* **WORK ITEM**: Please return every record exactly as written, leaving out the pictures.

====================

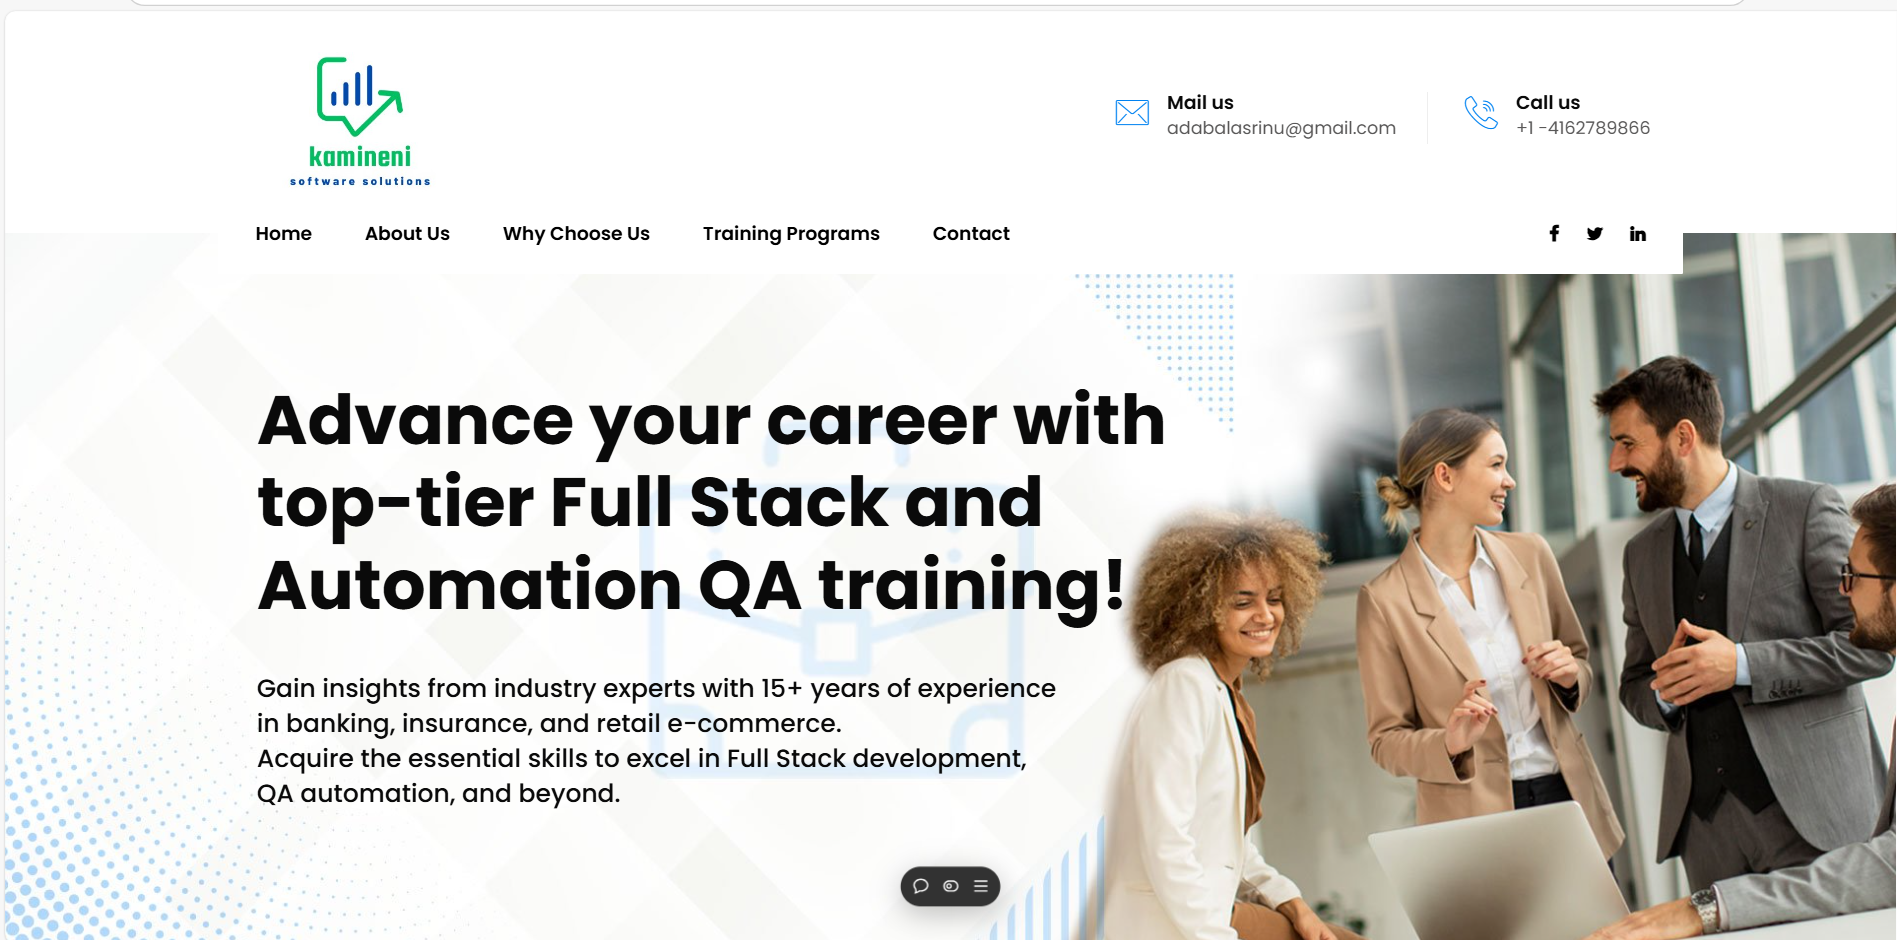
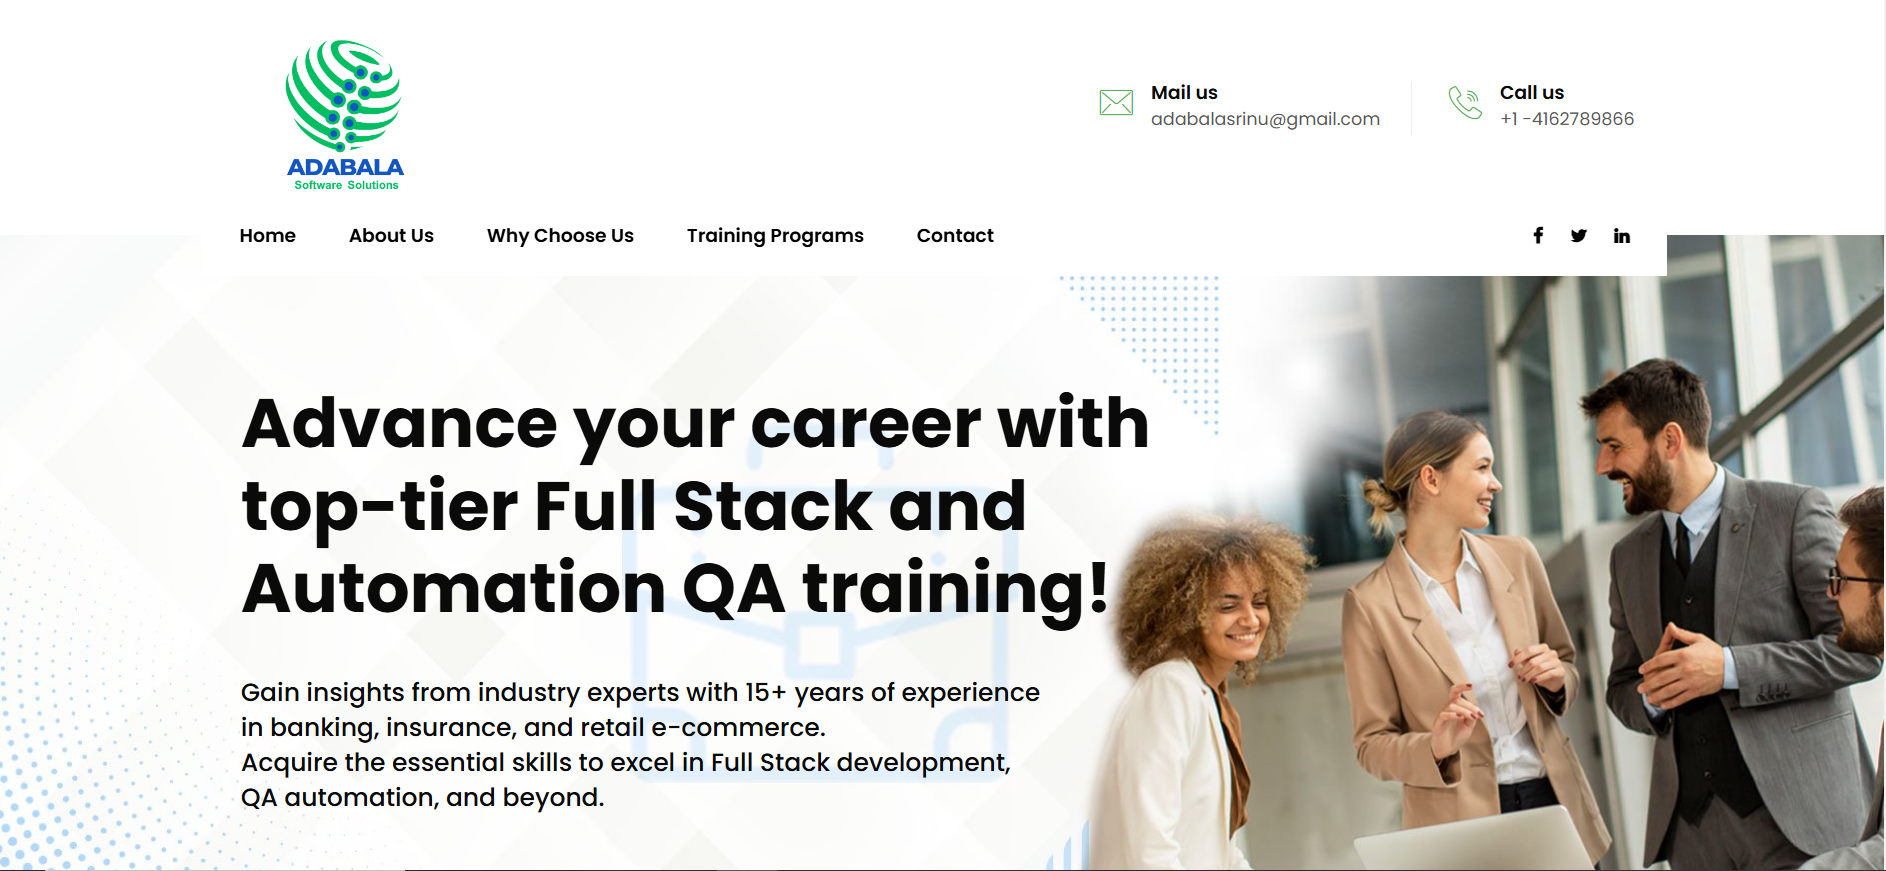
Education

diff --git a/src/Components/Education/education.js b/src/Components/Education/education.js
@@ -1,0 +1,46 @@
+import React from 'react';
+import './education.css';
+import NSMVPS from '../../Assets/NSMVPS.png';
+import Alagappa from '../../Assets/Alagappa_Logo.png';
+import Jspiders from '../../Assets/jspiders_logo.jpeg';
+
+const education = () => {
+  return (
+    <section id='education'>
+        <span className="educationTitle">Education</span>
+        <spn className="educationDesc"> In my educational expedition, I've journeyed through a realm of <br /> self-exploration and continuous personal evolution. Here, I present <br /> the intricacies of my educational background.
+        </spn>
+        <div className="educationBars">
+            <div className="educationBar">
+                <img src={Jspiders} alt="Jspiders" className="educationBarImg" />
+                <div className="educationBarText">
+                    <h2>Jspider Software training institute</h2>
+                    <p>Full Stack Developement Course</p>
+                    <p>October 2022 - July 2023 | Full stack developer certificate</p>
+                    <p>Successfully obtained a Bachelor of Technology degree specializing in Information Technology from Jspiders Training Institute from Bangalore.</p>
+                </div>
+            </div>
+            <div className="educationBar">
+                <img src={Alagappa} alt="Alagappa" className="educationBarImg" />
+                <div className="educationBarText">
+                    <h2>Alagappa University</h2>
+                    <p>Bachelor Of Science - Physics</p>
+                    <p>June 2019 - June 2022 | Grade:7.1</p>
+                    <p>I completed my college education at Alagappa Arts and Science college from Karaikudi.</p>
+                </div>
+            </div>
+            <div className="educationBar">
+                <img src={NSMVPS} alt="NSMVPS" className="educationBarImg" />
+                <div className="educationBarText">
+                    <h2>Nsmvps Higher Secondary School</h2>
+                    <p>Xll</p>
+                    <p>June 2018 - April 2019 | Grade:6.4</p>
+                    <p>I completed my school education at Nsmvps higher secondary school from Devakottai.</p>
+                </div>
+            </div>
+        </div>
+        </section>
+  )
+}
+
+export default education;

diff --git a/src/Components/Education/education.css b/src/Components/Education/education.css
@@ -1,0 +1,76 @@
+#education{
+    overflow: hidden;
+    width: 100vw;
+    max-width: 65rem;
+    display: flex;
+    flex-direction: column;
+    align-items: center;
+    justify-content: center;
+    text-align: center;
+    margin: 0 auto;
+    /* color: black; */
+}
+
+.educationTitle{
+    font-size: 3rem;
+    font-weight: 600;
+    padding-top: 3rem;
+    margin-bottom: 1.5rem;
+}
+.educationDesc{
+    font-weight: 400;
+    font-size: 1rem;
+    max-width: 50rem;
+    padding: 0 2rem;
+
+}
+
+.educationBars{
+    margin: 1.5rem;
+    width: 100vw;
+    max-width: 80%;
+    text-align: left;
+    color: black;
+
+}
+
+.educationBar{
+    display: flex;
+    margin: 1rem;
+    padding: 1.5rem 2rem;
+    border-radius: 0.5rem;
+    /* background: rgb(50,50,50); */
+    background: white;
+}
+
+.educationBarImg{
+    object-fit: cover;
+    height: 3rem;
+    width: 3rem;
+    margin-right: 2rem;
+}
+.educationBarText > p {
+    margin: 0.2rem;
+    font-size: 0.9rem;
+    font-weight: 200;   
+}
+
+@media screen and (max-width:720px) {
+    .educationBarText>p {
+        font-size: 2vw;
+    }
+    
+}
+
+@media screen and (max-width:480px) {
+    .educationBarText>p {
+        font-size: 3vw;
+    }
+    .educationBarImg{
+        height: 2.25rem;
+        width: 2.25rem;
+    }
+    .educationBarText>h2{
+        font-size: 5vw;
+    }
+}

diff --git a/src/Components/NavBar/navbar.js b/src/Components/NavBar/navbar.js
@@ -1,6 +1,6 @@
 import React from 'react'
 import './navbar.css';
-import logo from '../../Assets/logo.jpg'
+import logo from '../../Assets/Portfoliologo.jpg'
 import { Link } from 'react-scroll';
 import contactImg  from '../../Assets/contact.png'
 const navbar = () => {
@@ -11,7 +11,7 @@ const navbar = () => {
        <Link className="DeskTopMenuListItem">Home</Link>
        <Link className="DeskTopMenuListItem">About</Link>
        <Link className="DeskTopMenuListItem">Projects</Link>
-       <Link className="DeskTopMenuListItem">Clients</Link>
+       <Link className="DeskTopMenuListItem">Education</Link>
      </div>
      <button className="deskTopMenuBtn">
         <img src={contactImg} alt="logo" className="deskTopMenuImg" />Contact Me</button>

diff --git a/src/App.js b/src/App.js
@@ -2,6 +2,7 @@ import Intro from "./Components/NavBar/Intro/intro";
 import NavBar from "./Components/NavBar/navbar";
 import Skills from "./Components/NavBar/Skills/skills";
 import Projects from "./Components/Projects/project";
+import Education from "./Components/Education/education";
 function App() {
   return (
     <div className="App">
@@ -9,6 +10,7 @@ function App() {
     <Intro/>
     <Skills/>
     <Projects/>
+    <Education/>
     </div>
   );
 }

diff --git a/src/Components/NavBar/navbar.css b/src/Components/NavBar/navbar.css
@@ -1,5 +1,6 @@
 .navbar{
-    background: rgb(30, 30, 30);
+    /* background: rgb(30, 30, 30); */
+    background: black;
     height: 5rem;
     width: 100vw;
     max-width: 75rem;
@@ -14,8 +15,8 @@
 }
 .logo{
     object-fit: cover;
-    height: 3rem;
-    width: 4rem;
+    height: 5rem;
+    width: 6rem;
     border-radius: 2rem;
 
 }

diff --git a/src/Components/NavBar/Intro/intro.js b/src/Components/NavBar/Intro/intro.js
@@ -1,6 +1,6 @@
 import React from 'react';
 import './intro.css';
-import bg from '../../../Assets/MyImg4.jpg';
+import bg from '../../../Assets/HeroImg.jpg';
 import btnImg from '../../../Assets/hireme.png'
 import { Link } from 'react-scroll';
 

diff --git a/src/Components/NavBar/Intro/intro.css b/src/Components/NavBar/Intro/intro.css
@@ -10,12 +10,11 @@
 
 .bg{
     position: absolute;
-    z-index: -1;
+    z-index: -10;
     top: 2rem;
     right: 0;
     object-fit: cover;
-    height: 100vh;
-    border-radius: 1000px;
+    height: 90vh;
 }
 
 .introContent{

diff --git a/public/style.css b/public/style.css
@@ -9,7 +9,8 @@
 
 body
 {
-    background-color: rgb(30,30,30);
+    /* background-color: rgb(30,30,30); */
+    background: black;
     color: white;
     overflow: hidden;
     overflow-y: scroll;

====================

* **COMPLETED EXERCISE**:
Education

diff --git a/src/Components/Education/education.js b/src/Components/Education/education.js
@@ -1,0 +1,46 @@
+import React from 'react';
+import './education.css';
+import NSMVPS from '../../Assets/NSMVPS.png';
+import Alagappa from '../../Assets/Alagappa_Logo.png';
+import Jspiders from '../../Assets/jspiders_logo.jpeg';
+
+const education = () => {
+  return (
+    <section id='education'>
+        <span className="educationTitle">Education</span>
+        <spn className="educationDesc"> In my educational expedition, I've journeyed through a realm of <br /> self-exploration and continuous personal evolution. Here, I present <br /> the intricacies of my educational background.
+        </spn>
+        <div className="educationBars">
+            <div className="educationBar">
+                <img src={Jspiders} alt="Jspiders" className="educationBarImg" />
+                <div className="educationBarText">
+                    <h2>Jspider Software training institute</h2>
+                    <p>Full Stack Developement Course</p>
+                    <p>October 2022 - July 2023 | Full stack developer certificate</p>
+                    <p>Successfully obtained a Bachelor of Technology degree specializing in Information Technology from Jspiders Training Institute from Bangalore.</p>
+                </div>
+            </div>
+            <div className="educationBar">
+                <img src={Alagappa} alt="Alagappa" className="educationBarImg" />
+                <div className="educationBarText">
+                    <h2>Alagappa University</h2>
+                    <p>Bachelor Of Science - Physics</p>
+                    <p>June 2019 - June 2022 | Grade:7.1</p>
+                    <p>I completed my college education at Alagappa Arts and Science college from Karaikudi.</p>
+                </div>
+            </div>
+            <div className="educationBar">
+                <img src={NSMVPS} alt="NSMVPS" className="educationBarImg" />
+                <div className="educationBarText">
+                    <h2>Nsmvps Higher Secondary School</h2>
+                    <p>Xll</p>
+                    <p>June 2018 - April 2019 | Grade:6.4</p>
+                    <p>I completed my school education at Nsmvps higher secondary school from Devakottai.</p>
+                </div>
+            </div>
+        </div>
+        </section>
+  )
+}
+
+export default education;

diff --git a/src/Components/Education/education.css b/src/Components/Education/education.css
@@ -1,0 +1,76 @@
+#education{
+    overflow: hidden;
+    width: 100vw;
+    max-width: 65rem;
+    display: flex;
+    flex-direction: column;
+    align-items: center;
+    justify-content: center;
+    text-align: center;
+    margin: 0 auto;
+    /* color: black; */
+}
+
+.educationTitle{
+    font-size: 3rem;
+    font-weight: 600;
+    padding-top: 3rem;
+    margin-bottom: 1.5rem;
+}
+.educationDesc{
+    font-weight: 400;
+    font-size: 1rem;
+    max-width: 50rem;
+    padding: 0 2rem;
+
+}
+
+.educationBars{
+    margin: 1.5rem;
+    width: 100vw;
+    max-width: 80%;
+    text-align: left;
+    color: black;
+
+}
+
+.educationBar{
+    display: flex;
+    margin: 1rem;
+    padding: 1.5rem 2rem;
+    border-radius: 0.5rem;
+    /* background: rgb(50,50,50); */
+    background: white;
+}
+
+.educationBarImg{
+    object-fit: cover;
+    height: 3rem;
+    width: 3rem;
+    margin-right: 2rem;
+}
+.educationBarText > p {
+    margin: 0.2rem;
+    font-size: 0.9rem;
+    font-weight: 200;   
+}
+
+@media screen and (max-width:720px) {
+    .educationBarText>p {
+        font-size: 2vw;
+    }
+    
+}
+
+@media screen and (max-width:480px) {
+    .educationBarText>p {
+        font-size: 3vw;
+    }
+    .educationBarImg{
+        height: 2.25rem;
+        width: 2.25rem;
+    }
+    .educationBarText>h2{
+        font-size: 5vw;
+    }
+}

diff --git a/src/Components/NavBar/navbar.js b/src/Components/NavBar/navbar.js
@@ -1,6 +1,6 @@
 import React from 'react'
 import './navbar.css';
-import logo from '../../Assets/logo.jpg'
+import logo from '../../Assets/Portfoliologo.jpg'
 import { Link } from 'react-scroll';
 import contactImg  from '../../Assets/contact.png'
 const navbar = () => {
@@ -11,7 +11,7 @@ const navbar = () => {
        <Link className="DeskTopMenuListItem">Home</Link>
        <Link className="DeskTopMenuListItem">About</Link>
        <Link className="DeskTopMenuListItem">Projects</Link>
-       <Link className="DeskTopMenuListItem">Clients</Link>
+       <Link className="DeskTopMenuListItem">Education</Link>
      </div>
      <button className="deskTopMenuBtn">
         <img src={contactImg} alt="logo" className="deskTopMenuImg" />Contact Me</button>

diff --git a/src/App.js b/src/App.js
@@ -2,6 +2,7 @@ import Intro from "./Components/NavBar/Intro/intro";
 import NavBar from "./Components/NavBar/navbar";
 import Skills from "./Components/NavBar/Skills/skills";
 import Projects from "./Components/Projects/project";
+import Education from "./Components/Education/education";
 function App() {
   return (
     <div className="App">
@@ -9,6 +10,7 @@ function App() {
     <Intro/>
     <Skills/>
     <Projects/>
+    <Education/>
     </div>
   );
 }

diff --git a/src/Components/NavBar/navbar.css b/src/Components/NavBar/navbar.css
@@ -1,5 +1,6 @@
 .navbar{
-    background: rgb(30, 30, 30);
+    /* background: rgb(30, 30, 30); */
+    background: black;
     height: 5rem;
     width: 100vw;
     max-width: 75rem;
@@ -14,8 +15,8 @@
 }
 .logo{
     object-fit: cover;
-    height: 3rem;
-    width: 4rem;
+    height: 5rem;
+    width: 6rem;
     border-radius: 2rem;
 
 }

diff --git a/src/Components/NavBar/Intro/intro.js b/src/Components/NavBar/Intro/intro.js
@@ -1,6 +1,6 @@
 import React from 'react';
 import './intro.css';
-import bg from '../../../Assets/MyImg4.jpg';
+import bg from '../../../Assets/HeroImg.jpg';
 import btnImg from '../../../Assets/hireme.png'
 import { Link } from 'react-scroll';
 

diff --git a/src/Components/NavBar/Intro/intro.css b/src/Components/NavBar/Intro/intro.css
@@ -10,12 +10,11 @@
 
 .bg{
     position: absolute;
-    z-index: -1;
+    z-index: -10;
     top: 2rem;
     right: 0;
     object-fit: cover;
-    height: 100vh;
-    border-radius: 1000px;
+    height: 90vh;
 }
 
 .introContent{

diff --git a/public/style.css b/public/style.css
@@ -9,7 +9,8 @@
 
 body
 {
-    background-color: rgb(30,30,30);
+    /* background-color: rgb(30,30,30); */
+    background: black;
     color: white;
     overflow: hidden;
     overflow-y: scroll;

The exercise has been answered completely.